◆ WORK TO COMPLETE: Wherever "alignment" shows up in the records below, copy the whole line.

◆ Before-and-after change data:
=== Section Start ===

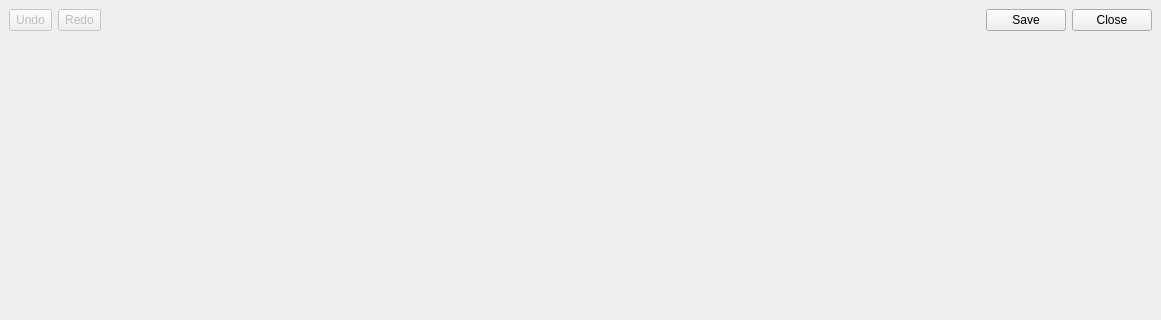
Before: the Qt Designer form Include/imtgui/CStandardDocumentViewDecorator.ui in ImagingTools/ImtCore, drawn with Qt 5; both pictures show x 0 to 1161 and y 0 to 320 of the 1161 by 1028 pixel window.
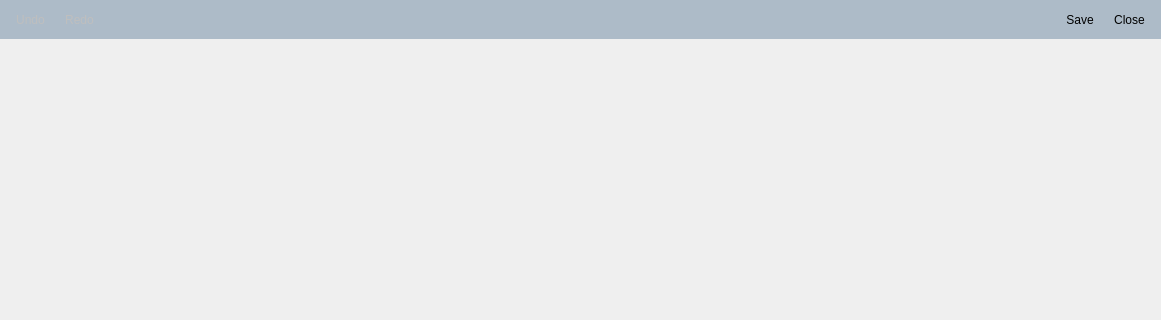
After: the same form once the commit is applied. Icons and pictures are not drawn.

```diff
--- a/Include/imtgui/CStandardDocumentViewDecorator.ui
+++ b/Include/imtgui/CStandardDocumentViewDecorator.ui
@@ -10,6 +10,12 @@
     <height>1028</height>
    </rect>
   </property>
+  <property name="styleSheet">
+   <string notr="true">QWidget#HeaderFrame
+{
+	background:#ADBBC8;
+}</string>
+  </property>
   <layout class="QVBoxLayout" name="verticalLayout_2">
    <property name="spacing">
     <number>0</number>
@@ -34,12 +40,6 @@
        <verstretch>0</verstretch>
       </sizepolicy>
      </property>
-     <property name="minimumSize">
-      <size>
-       <width>0</width>
-       <height>0</height>
-      </size>
-     </property>
      <layout class="QHBoxLayout" name="horizontalLayout">
       <property name="spacing">
        <number>6</number>
@@ -80,6 +80,9 @@
           <height>16</height>
          </size>
         </property>
+        <property name="autoRaise">
+         <bool>true</bool>
+        </property>
        </widget>
       </item>
       <item>
@@ -106,6 +109,9 @@
           <height>16</height>
          </size>
         </property>
+        <property name="autoRaise">
+         <bool>true</bool>
+        </property>
        </widget>
       </item>
       <item>
@@ -162,7 +168,7 @@
        </spacer>
       </item>
       <item>
-       <widget class="QPushButton" name="SaveButton">
+       <widget class="QToolButton" name="SaveButton">
         <property name="text">
          <string>Save</string>
         </property>
@@ -170,13 +176,13 @@
          <iconset resource="imtgui.qrc">
           <normaloff>:/Icons/Save</normaloff>:/Icons/Save</iconset>
         </property>
-        <property name="flat">
-         <bool>false</bool>
+        <property name="autoRaise">
+         <bool>true</bool>
         </property>
        </widget>
       </item>
       <item>
-       <widget class="QPushButton" name="CloseButton">
+       <widget class="QToolButton" name="CloseButton">
         <property name="text">
          <string>Close</string>
         </property>
@@ -184,8 +190,8 @@
          <iconset resource="imtgui.qrc">
           <normaloff>:/Icons/Remove</normaloff>:/Icons/Remove</iconset>
         </property>
-        <property name="flat">
-         <bool>false</bool>
+        <property name="autoRaise">
+         <bool>true</bool>
         </property>
        </widget>
       </item>
```
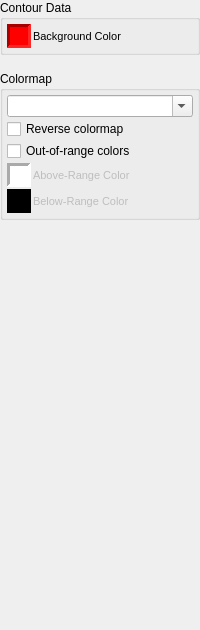
Before: the Qt Designer form src/zoo/ui/controlpane_visuals.ui in CMSM-VCU/zoo, drawn with Qt 5.
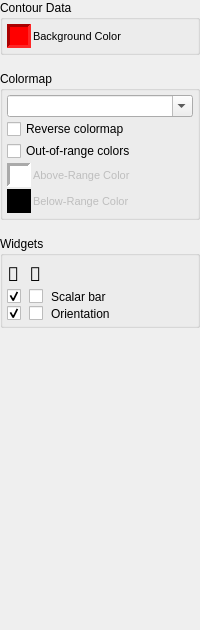
After: the same form once the commit is applied.

Commit message: Add show/hide toggle for widgets

What changed in the file:
```diff
--- a/src/zoo/ui/controlpane_visuals.ui
+++ b/src/zoo/ui/controlpane_visuals.ui
@@ -263,6 +263,148 @@
        </layout>
       </widget>
      </item>
+     <item>
+      <spacer name="verticalSpacer_8">
+       <property name="orientation">
+        <enum>Qt::Vertical</enum>
+       </property>
+       <property name="sizeType">
+        <enum>QSizePolicy::Maximum</enum>
+       </property>
+       <property name="sizeHint" stdset="0">
+        <size>
+         <width>20</width>
+         <height>10</height>
+        </size>
+       </property>
+      </spacer>
+     </item>
+     <item>
+      <widget class="QGroupBox" name="widgetsGroup">
+       <property name="enabled">
+        <bool>true</bool>
+       </property>
+       <property name="title">
+        <string>Widgets</string>
+       </property>
+       <layout class="QVBoxLayout" name="verticalLayout_6">
+        <property name="spacing">
+         <number>2</number>
+        </property>
+        <property name="leftMargin">
+         <number>4</number>
+        </property>
+        <property name="topMargin">
+         <number>4</number>
+        </property>
+        <property name="rightMargin">
+         <number>4</number>
+        </property>
+        <property name="bottomMargin">
+         <number>4</number>
+        </property>
+        <item>
+         <layout class="QGridLayout" name="gridLayout_2">
+          <property name="horizontalSpacing">
+           <number>8</number>
+          </property>
+          <item row="0" column="0">
+           <widget class="QLabel" name="eyeLabel">
+            <property name="sizePolicy">
+             <sizepolicy hsizetype="Maximum" vsizetype="Preferred">
+              <horstretch>0</horstretch>
+              <verstretch>0</verstretch>
+             </sizepolicy>
+            </property>
+            <property name="font">
+             <font>
+              <family>Segoe Fluent Icons</family>
+              <pointsize>14</pointsize>
+             </font>
+            </property>
+            <property name="text">
+             <string></string>
+            </property>
+            <property name="alignment">
+             <set>Qt::AlignCenter</set>
+            </property>
+           </widget>
+          </item>
+          <item row="2" column="2">
+           <widget class="QLabel" name="orientationLabel">
+            <property name="text">
+             <string>Orientation</string>
+            </property>
+           </widget>
+          </item>
+          <item row="1" column="0" alignment="Qt::AlignHCenter">
+           <widget class="QCheckBox" name="scalarbarvisCheckBox">
+            <property name="text">
+             <string/>
+            </property>
+            <property name="checked">
+             <bool>true</bool>
+            </property>
+           </widget>
+          </item>
+          <item row="1" column="1" alignment="Qt::AlignHCenter">
+           <widget class="QCheckBox" name="scalarbarmoveCheckBox">
+            <property name="text">
+             <string/>
+            </property>
+           </widget>
+          </item>
+          <item row="2" column="1" alignment="Qt::AlignHCenter">
+           <widget class="QCheckBox" name="orientationmoveCheckBox">
+            <property name="text">
+             <string/>
+            </property>
+           </widget>
+          </item>
+          <item row="2" column="0" alignment="Qt::AlignHCenter">
+           <widget class="QCheckBox" name="orientationvisCheckBox">
+            <property name="text">
+             <string/>
+            </property>
+            <property name="checked">
+             <bool>true</bool>
+            </property>
+           </widget>
+          </item>
+          <item row="1" column="2">
+           <widget class="QLabel" name="scalarbarLabel">
+            <property name="text">
+             <string>Scalar bar</string>
+            </property>
+           </widget>
+          </item>
+          <item row="0" column="1">
+           <widget class="QLabel" name="moveLabel">
+            <property name="sizePolicy">
+             <sizepolicy hsizetype="Maximum" vsizetype="Preferred">
+              <horstretch>0</horstretch>
+              <verstretch>0</verstretch>
+             </sizepolicy>
+            </property>
+            <property name="font">
+             <font>
+              <family>Segoe Fluent Icons</family>
+              <pointsize>14</pointsize>
+             </font>
+            </property>
+            <property name="text">
+             <string></string>
+            </property>
+            <property name="alignment">
+             <set>Qt::AlignCenter</set>
+            </property>
+           </widget>
+          </item>
+         </layout>
+        </item>
+       </layout>
+      </widget>
+     </item>
      <item>
       <spacer name="verticalSpacer">
        <property name="orientation">
```
The commit also changes 3 other files.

=== Section End ===

◆ RESULT OF THE EXERCISE:
+            <property name="alignment">
+          <item row="1" column="0" alignment="Qt::AlignHCenter">
+          <item row="1" column="1" alignment="Qt::AlignHCenter">
+          <item row="2" column="1" alignment="Qt::AlignHCenter">
+          <item row="2" column="0" alignment="Qt::AlignHCenter">
+            <property name="alignment">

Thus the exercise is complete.